During the publication’s visit, Hope was too shy to speak to the news crew, but Jeannie told them that the children were doing well, although two of them have had a few problems along the way.
“The eldest finished matric last year, although with problems. She failed it the first time but now she’s done,” Jeannie said; “Her 13-year-old sister is also struggling. She developed epilepsy about two or three years ago.”
She added that the good thing was that they were now coping, and attributed it to a policy of openness in the home, as the kids are encouraged to talk about their mother as much possible.
“Her children were always around her. She loved them very much. They were very important to her,” she said.
Jeannie could not hide the fact that she is still yet to come to terms with what happened.
“It’s still hard for everyone. But we can’t all break down. Someone has to be here and remain strong. I break down on my own but when the children are around I can’t,” she narrated.
She added that currently no one in the Pieterse household is employed and as such, Valencia’s cousins and aunts frequently help them out with things such as food and money for the children.
Should chance permit, the Pieterse would like to meet Loretta, so that she explains to them why she did that cruel act.
This would help them find closure and help them move on. However, as if to add salt on the wound, Jeannie said whenever members of her family bump into Loretta's mother she doesn’t want to talk to them or pass a mere greeting.
Though Loretta once sent them a message that she wanted to meet them if time permits so that she can apologise, Jeannie said they are not interested in the sorry part, but the reason why.
“Only she can tell us the whole story but she doesn’t want to.
“We don’t want to hear the sorry.

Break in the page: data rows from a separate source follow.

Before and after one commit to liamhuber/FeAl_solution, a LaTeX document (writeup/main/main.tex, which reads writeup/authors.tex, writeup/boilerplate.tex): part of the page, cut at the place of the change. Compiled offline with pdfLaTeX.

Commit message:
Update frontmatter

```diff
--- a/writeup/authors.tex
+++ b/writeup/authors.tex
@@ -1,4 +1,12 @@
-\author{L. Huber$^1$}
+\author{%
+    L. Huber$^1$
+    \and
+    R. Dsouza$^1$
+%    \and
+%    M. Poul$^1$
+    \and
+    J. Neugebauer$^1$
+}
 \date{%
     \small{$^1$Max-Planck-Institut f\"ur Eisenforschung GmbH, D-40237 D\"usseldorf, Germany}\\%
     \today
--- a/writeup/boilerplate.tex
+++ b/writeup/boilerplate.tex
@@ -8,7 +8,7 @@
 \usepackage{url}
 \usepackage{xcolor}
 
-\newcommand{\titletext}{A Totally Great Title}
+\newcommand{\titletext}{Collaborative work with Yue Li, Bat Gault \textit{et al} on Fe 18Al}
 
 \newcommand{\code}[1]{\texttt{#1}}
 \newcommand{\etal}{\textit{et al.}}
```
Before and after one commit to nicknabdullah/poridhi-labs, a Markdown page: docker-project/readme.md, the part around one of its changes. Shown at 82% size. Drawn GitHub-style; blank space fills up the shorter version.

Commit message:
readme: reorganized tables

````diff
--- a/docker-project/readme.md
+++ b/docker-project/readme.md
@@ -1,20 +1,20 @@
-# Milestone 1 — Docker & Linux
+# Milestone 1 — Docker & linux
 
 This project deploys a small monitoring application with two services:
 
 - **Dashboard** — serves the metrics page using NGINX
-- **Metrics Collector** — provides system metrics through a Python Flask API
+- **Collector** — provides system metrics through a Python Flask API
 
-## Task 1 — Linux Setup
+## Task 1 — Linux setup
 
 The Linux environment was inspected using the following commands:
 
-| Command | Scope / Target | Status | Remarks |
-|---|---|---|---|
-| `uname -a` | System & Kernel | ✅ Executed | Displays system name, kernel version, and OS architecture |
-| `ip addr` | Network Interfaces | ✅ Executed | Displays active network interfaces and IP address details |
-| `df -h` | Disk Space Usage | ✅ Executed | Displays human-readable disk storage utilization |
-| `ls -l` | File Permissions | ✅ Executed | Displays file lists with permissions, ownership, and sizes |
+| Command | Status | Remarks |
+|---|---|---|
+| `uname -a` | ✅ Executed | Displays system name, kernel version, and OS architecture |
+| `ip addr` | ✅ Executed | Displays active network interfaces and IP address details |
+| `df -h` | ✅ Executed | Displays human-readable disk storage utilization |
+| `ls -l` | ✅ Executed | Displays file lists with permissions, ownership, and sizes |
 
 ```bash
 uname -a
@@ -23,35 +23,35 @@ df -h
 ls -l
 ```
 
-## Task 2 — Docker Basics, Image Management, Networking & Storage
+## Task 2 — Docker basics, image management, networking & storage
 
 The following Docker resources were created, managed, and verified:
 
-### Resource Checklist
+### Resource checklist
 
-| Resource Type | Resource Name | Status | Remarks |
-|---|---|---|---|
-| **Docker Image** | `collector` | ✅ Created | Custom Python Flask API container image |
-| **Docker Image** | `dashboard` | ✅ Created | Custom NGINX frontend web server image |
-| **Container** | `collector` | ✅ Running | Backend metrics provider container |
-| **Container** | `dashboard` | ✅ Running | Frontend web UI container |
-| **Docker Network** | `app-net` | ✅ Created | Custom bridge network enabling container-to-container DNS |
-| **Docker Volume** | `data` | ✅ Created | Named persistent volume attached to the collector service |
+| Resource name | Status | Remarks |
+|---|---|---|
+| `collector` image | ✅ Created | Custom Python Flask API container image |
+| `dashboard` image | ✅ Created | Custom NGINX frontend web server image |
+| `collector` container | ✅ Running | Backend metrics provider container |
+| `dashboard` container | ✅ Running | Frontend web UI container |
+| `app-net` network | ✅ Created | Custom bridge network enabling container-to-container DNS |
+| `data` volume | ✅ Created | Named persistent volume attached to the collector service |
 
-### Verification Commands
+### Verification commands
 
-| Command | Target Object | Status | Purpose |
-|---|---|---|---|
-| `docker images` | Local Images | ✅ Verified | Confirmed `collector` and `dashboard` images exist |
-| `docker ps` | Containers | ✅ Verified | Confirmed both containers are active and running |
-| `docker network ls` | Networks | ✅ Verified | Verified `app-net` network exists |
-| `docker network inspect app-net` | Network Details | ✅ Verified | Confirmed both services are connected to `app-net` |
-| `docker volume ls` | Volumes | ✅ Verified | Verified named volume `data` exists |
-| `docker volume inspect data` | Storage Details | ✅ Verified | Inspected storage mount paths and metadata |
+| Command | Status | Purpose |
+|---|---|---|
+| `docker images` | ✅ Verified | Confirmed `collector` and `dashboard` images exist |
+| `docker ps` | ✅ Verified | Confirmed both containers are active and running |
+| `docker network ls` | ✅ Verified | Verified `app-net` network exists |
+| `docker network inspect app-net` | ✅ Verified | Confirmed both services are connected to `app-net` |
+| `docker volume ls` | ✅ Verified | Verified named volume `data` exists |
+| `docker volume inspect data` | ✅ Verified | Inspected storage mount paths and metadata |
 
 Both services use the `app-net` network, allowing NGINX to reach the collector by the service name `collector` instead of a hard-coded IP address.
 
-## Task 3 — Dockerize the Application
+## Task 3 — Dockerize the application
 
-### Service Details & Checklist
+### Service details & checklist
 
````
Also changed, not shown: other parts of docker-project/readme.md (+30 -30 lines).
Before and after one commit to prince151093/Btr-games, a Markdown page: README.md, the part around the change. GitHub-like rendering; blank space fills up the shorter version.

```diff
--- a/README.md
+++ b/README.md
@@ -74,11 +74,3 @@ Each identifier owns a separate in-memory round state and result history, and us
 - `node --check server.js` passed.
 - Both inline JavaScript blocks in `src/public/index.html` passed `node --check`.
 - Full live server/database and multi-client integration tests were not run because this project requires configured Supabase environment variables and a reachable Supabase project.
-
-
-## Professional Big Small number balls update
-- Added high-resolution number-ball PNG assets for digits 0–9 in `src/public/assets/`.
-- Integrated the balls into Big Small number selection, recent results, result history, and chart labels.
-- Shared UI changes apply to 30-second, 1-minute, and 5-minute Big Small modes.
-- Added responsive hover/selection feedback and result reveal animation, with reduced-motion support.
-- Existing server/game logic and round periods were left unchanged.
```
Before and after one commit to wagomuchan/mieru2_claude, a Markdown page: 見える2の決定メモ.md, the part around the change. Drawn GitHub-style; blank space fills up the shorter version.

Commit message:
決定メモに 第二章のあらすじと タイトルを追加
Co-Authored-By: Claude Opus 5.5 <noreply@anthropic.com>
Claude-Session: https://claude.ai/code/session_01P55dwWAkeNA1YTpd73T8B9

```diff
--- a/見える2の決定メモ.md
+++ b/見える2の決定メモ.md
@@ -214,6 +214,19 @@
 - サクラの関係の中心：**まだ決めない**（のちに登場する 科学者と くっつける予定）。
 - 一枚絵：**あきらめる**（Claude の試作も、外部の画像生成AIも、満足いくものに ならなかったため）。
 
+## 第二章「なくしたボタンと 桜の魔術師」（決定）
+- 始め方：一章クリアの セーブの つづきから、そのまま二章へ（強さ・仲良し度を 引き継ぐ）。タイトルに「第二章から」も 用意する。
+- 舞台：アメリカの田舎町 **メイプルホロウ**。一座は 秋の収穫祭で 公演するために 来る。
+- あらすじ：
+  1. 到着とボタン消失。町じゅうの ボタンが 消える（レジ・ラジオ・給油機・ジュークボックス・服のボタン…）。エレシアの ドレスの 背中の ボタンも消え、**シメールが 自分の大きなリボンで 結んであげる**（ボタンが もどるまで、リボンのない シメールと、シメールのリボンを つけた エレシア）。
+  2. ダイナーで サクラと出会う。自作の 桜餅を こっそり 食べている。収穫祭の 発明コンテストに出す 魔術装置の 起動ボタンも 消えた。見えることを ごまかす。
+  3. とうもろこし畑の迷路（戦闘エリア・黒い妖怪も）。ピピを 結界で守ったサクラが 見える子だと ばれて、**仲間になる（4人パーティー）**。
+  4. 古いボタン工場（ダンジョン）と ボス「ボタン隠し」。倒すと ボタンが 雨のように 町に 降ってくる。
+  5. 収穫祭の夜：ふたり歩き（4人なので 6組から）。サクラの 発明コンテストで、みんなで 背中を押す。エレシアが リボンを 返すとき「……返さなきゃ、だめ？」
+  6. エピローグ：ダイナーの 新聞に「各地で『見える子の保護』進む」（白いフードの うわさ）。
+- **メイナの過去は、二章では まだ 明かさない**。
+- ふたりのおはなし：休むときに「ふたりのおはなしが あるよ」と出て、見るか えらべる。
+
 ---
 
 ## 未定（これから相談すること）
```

We want to hear the why.
“Why did she do what she did to Valencia? If she can’t tell us, she can’t say she’s sorry,” said Jeannie.